WHAT YOU NEED TO DO ::
Search the data for "useParams" and copy every matching line.

(Front-end code change data)
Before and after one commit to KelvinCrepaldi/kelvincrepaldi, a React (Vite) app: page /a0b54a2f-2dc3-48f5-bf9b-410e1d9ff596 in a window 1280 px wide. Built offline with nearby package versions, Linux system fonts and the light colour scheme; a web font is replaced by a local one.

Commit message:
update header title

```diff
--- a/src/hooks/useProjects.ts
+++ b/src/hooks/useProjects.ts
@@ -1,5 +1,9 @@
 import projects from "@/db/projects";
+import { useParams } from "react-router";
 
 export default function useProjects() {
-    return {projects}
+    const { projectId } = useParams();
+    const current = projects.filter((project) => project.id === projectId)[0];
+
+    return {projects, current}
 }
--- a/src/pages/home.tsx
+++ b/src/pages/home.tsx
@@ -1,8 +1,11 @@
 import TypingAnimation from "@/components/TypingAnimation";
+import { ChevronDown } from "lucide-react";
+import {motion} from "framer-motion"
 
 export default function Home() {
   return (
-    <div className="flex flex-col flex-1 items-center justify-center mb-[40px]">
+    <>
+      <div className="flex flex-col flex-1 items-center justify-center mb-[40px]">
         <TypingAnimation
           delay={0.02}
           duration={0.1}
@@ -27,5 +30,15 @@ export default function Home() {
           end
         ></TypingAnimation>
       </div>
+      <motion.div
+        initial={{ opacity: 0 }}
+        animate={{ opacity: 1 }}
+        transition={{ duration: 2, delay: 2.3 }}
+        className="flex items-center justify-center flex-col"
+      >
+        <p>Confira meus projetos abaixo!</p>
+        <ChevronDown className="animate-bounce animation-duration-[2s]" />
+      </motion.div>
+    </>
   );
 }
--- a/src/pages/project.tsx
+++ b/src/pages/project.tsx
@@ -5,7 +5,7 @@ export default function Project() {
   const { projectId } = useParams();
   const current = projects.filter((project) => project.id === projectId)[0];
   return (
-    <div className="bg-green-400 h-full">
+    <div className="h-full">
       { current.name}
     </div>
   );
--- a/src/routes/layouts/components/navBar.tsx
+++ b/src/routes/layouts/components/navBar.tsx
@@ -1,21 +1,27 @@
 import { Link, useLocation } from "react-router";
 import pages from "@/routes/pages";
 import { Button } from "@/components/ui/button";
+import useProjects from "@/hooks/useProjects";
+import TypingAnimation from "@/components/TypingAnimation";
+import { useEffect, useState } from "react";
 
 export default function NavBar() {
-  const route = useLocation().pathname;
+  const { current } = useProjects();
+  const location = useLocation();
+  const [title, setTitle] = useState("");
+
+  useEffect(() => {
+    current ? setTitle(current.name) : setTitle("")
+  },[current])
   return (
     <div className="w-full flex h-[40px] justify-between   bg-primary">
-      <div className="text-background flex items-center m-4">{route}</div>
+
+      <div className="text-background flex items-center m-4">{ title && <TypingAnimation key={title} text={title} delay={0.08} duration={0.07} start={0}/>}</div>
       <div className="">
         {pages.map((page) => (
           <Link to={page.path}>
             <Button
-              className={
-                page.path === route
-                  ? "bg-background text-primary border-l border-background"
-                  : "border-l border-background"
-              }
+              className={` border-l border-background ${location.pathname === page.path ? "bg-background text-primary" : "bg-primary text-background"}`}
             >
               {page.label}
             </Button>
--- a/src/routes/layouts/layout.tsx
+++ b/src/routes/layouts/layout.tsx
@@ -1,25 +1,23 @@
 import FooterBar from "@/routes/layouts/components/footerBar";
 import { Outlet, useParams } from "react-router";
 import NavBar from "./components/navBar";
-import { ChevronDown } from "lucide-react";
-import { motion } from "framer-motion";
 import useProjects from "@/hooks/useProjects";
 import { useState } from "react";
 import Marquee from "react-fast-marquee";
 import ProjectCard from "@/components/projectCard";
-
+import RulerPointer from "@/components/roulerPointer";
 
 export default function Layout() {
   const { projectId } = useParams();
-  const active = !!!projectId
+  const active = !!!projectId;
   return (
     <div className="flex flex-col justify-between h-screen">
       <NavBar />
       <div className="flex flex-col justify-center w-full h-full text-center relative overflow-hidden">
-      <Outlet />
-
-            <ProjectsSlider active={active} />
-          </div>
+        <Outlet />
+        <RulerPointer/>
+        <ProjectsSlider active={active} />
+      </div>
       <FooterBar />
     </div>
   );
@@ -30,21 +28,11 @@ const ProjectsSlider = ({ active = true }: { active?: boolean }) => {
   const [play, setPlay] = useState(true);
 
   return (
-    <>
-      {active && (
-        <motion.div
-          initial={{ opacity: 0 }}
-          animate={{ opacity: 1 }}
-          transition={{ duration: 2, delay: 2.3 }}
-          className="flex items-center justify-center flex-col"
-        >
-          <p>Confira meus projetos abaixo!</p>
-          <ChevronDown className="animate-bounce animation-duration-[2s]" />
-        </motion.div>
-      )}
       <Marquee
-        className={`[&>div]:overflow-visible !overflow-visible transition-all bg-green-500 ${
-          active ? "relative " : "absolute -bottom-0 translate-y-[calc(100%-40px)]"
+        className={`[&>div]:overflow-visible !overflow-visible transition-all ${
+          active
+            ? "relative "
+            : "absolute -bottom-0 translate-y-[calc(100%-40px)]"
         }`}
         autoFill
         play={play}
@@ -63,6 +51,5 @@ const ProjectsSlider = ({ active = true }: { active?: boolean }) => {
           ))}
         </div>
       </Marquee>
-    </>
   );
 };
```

TASK OUTPUT ::
+import { useParams } from "react-router";
+    const { projectId } = useParams();
   const { projectId } = useParams();
 import { Outlet, useParams } from "react-router";
   const { projectId } = useParams();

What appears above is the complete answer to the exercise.